There is hardly any doubt that contemporary legal systems of the civil law tradition acknowledge the value and importance of case law. Numerous examples from courts and academia alike demonstrate the need to maintain a relatively stable and coherent judicial practise and emphasise that arguments derived from previous court decisions have a considerable justifying force in subsequent decision-making. This, in turn, implies that the judiciary plays a somewhat creative role in the functioning of a legal system.

Even consistent and long-standing judicial interpretations of statutory or constitutional provisions are, however, only to be understood as having de facto or persuasive authority and cannot constitute ‘law’ as such. Such a theoretical position can mostly be explained with regard to certain features of the historical development within the continental legal tradition and is sometimes justified by reference to compelling political and constitutional considerations. More precisely, the central question in this context is whether fully and openly recognising such an active role of the judiciary in the law-making process, which is implied by the growing importance of judicial precedents, can be reconciled with the principle of separation of powers and the closely related issue of democratic legitimacy.

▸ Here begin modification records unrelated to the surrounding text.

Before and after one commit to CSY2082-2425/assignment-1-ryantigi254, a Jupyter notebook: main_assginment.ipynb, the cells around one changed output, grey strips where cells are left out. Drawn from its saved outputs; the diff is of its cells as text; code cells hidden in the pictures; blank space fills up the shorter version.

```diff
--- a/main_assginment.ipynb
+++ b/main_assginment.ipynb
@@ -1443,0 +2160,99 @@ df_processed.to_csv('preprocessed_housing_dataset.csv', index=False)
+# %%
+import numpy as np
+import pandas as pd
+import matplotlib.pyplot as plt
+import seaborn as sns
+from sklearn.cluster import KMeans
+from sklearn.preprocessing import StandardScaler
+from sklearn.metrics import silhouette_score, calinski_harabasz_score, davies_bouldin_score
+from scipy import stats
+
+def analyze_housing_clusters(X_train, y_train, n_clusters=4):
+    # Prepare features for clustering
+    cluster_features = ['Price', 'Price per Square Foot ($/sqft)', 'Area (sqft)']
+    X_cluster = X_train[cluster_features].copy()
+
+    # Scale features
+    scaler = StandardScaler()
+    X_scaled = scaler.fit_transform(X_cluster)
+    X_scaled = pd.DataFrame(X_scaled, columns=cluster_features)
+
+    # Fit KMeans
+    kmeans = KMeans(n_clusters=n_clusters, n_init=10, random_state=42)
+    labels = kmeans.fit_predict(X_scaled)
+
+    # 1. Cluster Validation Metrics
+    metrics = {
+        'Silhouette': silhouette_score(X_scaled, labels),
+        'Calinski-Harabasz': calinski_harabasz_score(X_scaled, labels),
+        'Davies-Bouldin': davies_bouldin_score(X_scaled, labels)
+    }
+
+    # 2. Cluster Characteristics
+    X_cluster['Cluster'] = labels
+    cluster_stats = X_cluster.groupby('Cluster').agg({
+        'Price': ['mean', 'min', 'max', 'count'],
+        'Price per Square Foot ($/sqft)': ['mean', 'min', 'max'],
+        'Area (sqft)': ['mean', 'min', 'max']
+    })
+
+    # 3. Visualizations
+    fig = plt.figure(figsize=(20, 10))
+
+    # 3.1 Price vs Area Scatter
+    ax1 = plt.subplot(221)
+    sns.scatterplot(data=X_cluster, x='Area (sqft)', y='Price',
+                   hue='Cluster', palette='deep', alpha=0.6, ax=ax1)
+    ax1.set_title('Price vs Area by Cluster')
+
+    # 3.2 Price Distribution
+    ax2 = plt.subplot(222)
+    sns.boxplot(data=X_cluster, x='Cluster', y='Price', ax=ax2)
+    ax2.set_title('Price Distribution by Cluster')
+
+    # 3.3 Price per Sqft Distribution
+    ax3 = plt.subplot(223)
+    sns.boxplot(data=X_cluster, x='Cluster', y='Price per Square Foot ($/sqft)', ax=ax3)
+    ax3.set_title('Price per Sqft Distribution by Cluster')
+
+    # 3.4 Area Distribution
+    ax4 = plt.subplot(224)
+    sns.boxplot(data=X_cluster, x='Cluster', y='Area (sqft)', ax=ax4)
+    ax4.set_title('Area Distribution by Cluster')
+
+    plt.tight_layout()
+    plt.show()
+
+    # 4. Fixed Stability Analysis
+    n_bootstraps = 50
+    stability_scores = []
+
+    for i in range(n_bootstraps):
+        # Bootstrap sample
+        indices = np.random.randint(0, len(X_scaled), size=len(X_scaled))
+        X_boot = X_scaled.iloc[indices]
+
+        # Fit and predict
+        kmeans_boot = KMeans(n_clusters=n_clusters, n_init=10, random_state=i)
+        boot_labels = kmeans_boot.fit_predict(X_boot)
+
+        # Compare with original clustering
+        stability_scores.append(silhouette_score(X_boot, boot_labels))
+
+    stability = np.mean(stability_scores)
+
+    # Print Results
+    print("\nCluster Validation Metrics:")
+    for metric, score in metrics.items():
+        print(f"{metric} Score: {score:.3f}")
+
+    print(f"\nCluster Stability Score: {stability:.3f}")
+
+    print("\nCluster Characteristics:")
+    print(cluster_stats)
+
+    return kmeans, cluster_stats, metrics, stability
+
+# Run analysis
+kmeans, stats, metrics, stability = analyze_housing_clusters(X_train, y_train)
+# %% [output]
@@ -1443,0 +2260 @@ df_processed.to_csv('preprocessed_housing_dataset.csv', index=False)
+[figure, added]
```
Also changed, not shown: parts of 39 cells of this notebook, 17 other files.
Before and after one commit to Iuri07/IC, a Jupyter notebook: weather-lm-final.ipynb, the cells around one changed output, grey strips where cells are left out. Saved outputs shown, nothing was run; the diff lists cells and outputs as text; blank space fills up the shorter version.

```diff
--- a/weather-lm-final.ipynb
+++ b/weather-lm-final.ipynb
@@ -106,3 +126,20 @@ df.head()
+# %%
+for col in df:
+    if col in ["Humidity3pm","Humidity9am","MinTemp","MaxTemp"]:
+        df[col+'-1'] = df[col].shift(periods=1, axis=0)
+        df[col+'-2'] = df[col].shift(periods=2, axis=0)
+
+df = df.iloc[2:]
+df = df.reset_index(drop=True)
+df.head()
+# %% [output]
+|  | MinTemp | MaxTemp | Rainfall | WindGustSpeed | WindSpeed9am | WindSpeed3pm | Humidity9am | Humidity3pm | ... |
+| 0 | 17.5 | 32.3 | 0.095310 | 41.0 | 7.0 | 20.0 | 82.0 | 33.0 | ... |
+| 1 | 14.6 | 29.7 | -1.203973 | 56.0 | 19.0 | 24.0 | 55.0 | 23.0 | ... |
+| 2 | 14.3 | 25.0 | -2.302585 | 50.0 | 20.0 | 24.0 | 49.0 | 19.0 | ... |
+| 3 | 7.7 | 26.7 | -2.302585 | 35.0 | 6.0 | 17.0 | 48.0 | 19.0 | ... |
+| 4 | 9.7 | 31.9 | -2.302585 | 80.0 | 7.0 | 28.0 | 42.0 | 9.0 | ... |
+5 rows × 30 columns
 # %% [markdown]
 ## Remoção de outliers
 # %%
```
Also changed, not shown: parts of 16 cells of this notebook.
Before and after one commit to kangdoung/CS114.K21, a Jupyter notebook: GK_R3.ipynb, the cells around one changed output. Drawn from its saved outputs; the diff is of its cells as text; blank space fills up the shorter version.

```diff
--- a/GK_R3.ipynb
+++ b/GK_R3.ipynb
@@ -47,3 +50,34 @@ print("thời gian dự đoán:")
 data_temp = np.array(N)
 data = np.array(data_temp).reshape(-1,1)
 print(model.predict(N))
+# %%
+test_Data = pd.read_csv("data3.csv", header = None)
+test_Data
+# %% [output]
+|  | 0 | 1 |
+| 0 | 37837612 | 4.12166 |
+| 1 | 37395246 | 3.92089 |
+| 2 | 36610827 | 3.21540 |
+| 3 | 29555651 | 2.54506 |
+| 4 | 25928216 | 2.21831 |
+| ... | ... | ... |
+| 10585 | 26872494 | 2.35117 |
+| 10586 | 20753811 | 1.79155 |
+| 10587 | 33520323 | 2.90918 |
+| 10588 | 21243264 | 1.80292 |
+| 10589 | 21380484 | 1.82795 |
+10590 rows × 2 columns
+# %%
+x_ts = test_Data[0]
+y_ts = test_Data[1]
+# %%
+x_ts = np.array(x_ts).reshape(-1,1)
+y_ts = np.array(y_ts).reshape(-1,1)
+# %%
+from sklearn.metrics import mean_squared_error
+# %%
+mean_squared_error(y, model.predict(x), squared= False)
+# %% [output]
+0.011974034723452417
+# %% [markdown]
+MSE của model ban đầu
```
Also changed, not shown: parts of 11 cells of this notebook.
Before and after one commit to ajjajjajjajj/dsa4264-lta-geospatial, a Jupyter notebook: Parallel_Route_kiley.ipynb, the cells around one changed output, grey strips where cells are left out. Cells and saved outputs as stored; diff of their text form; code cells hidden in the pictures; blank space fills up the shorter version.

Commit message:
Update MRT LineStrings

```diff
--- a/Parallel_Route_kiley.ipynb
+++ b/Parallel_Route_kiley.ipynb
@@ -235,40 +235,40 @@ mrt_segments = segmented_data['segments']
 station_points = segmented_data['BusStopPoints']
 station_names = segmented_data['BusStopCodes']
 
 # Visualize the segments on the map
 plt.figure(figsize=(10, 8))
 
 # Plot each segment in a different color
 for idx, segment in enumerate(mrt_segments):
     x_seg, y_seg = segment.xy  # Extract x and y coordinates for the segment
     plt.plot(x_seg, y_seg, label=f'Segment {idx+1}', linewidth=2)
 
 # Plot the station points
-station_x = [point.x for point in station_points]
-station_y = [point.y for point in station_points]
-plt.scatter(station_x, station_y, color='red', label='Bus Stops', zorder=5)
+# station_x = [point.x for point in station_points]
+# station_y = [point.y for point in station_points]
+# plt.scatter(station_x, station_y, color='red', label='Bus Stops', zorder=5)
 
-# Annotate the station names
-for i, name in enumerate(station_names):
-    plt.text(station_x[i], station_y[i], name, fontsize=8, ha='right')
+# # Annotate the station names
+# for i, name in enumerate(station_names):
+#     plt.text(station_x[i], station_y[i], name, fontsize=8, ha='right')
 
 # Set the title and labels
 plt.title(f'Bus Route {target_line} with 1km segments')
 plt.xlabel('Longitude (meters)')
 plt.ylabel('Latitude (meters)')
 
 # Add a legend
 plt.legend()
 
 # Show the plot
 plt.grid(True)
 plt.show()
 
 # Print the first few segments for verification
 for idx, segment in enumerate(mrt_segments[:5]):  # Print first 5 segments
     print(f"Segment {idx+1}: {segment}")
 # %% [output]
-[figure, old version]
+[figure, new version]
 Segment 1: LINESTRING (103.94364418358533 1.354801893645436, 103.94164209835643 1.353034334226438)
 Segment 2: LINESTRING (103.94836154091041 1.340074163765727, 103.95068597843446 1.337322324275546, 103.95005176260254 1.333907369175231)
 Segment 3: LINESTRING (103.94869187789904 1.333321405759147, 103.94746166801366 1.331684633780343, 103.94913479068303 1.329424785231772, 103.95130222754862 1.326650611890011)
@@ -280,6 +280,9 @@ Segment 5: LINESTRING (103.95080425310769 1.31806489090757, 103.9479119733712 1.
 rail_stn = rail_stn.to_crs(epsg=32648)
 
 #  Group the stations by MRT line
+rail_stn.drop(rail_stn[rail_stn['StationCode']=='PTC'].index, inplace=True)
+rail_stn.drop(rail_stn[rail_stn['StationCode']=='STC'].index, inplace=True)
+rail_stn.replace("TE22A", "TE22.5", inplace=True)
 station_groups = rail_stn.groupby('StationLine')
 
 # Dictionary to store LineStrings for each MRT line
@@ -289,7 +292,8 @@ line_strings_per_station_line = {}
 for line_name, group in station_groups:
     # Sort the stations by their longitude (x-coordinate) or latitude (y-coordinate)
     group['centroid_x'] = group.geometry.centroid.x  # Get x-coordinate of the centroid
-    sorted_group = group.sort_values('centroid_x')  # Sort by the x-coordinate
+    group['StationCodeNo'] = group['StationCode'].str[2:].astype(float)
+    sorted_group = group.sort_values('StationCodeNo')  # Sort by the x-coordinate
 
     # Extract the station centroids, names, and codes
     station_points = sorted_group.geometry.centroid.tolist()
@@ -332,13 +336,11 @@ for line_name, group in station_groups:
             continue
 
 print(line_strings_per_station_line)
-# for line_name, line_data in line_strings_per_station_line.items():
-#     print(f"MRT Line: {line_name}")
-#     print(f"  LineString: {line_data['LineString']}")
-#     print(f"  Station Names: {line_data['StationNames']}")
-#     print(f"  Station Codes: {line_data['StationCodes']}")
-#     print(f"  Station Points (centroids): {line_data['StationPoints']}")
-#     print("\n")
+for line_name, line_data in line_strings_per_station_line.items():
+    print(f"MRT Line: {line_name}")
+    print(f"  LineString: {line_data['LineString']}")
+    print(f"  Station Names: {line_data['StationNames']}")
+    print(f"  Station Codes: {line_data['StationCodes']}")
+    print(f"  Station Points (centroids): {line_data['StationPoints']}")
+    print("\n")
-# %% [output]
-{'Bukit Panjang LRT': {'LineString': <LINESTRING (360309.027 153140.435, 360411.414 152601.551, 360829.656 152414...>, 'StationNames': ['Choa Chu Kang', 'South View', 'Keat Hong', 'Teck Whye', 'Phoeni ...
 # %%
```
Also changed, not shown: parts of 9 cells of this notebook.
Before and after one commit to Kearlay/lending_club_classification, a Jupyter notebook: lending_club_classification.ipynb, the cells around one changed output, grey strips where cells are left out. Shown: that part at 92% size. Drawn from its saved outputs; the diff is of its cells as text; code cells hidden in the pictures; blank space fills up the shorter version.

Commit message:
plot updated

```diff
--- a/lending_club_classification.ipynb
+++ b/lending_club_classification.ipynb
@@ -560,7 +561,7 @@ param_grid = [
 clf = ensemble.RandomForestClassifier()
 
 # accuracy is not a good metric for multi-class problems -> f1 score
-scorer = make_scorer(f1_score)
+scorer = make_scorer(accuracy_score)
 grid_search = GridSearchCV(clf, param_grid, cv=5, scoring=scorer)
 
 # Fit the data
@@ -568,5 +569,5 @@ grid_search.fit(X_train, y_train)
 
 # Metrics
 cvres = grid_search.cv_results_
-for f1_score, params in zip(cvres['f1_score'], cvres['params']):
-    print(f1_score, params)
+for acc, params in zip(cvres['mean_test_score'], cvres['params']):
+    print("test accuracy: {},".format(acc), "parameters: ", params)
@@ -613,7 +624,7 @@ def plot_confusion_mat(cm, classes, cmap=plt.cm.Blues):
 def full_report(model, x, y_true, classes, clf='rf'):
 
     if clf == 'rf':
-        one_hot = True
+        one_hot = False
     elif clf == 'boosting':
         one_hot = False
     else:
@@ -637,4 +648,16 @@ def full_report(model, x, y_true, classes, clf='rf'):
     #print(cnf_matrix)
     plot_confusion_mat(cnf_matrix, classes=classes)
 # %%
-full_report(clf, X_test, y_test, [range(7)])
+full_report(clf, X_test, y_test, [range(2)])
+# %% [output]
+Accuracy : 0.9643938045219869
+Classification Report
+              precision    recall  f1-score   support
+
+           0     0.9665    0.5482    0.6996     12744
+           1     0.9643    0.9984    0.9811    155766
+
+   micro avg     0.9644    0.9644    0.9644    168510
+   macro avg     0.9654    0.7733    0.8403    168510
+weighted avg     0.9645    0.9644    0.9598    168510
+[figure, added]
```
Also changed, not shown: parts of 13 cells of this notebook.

The aim of this contribution is to explore these two fundamental concepts and doctrines of our constitutional and political order in this context and to raise some doubts about the claim that they provide a basis for a powerful objection to judge-made law...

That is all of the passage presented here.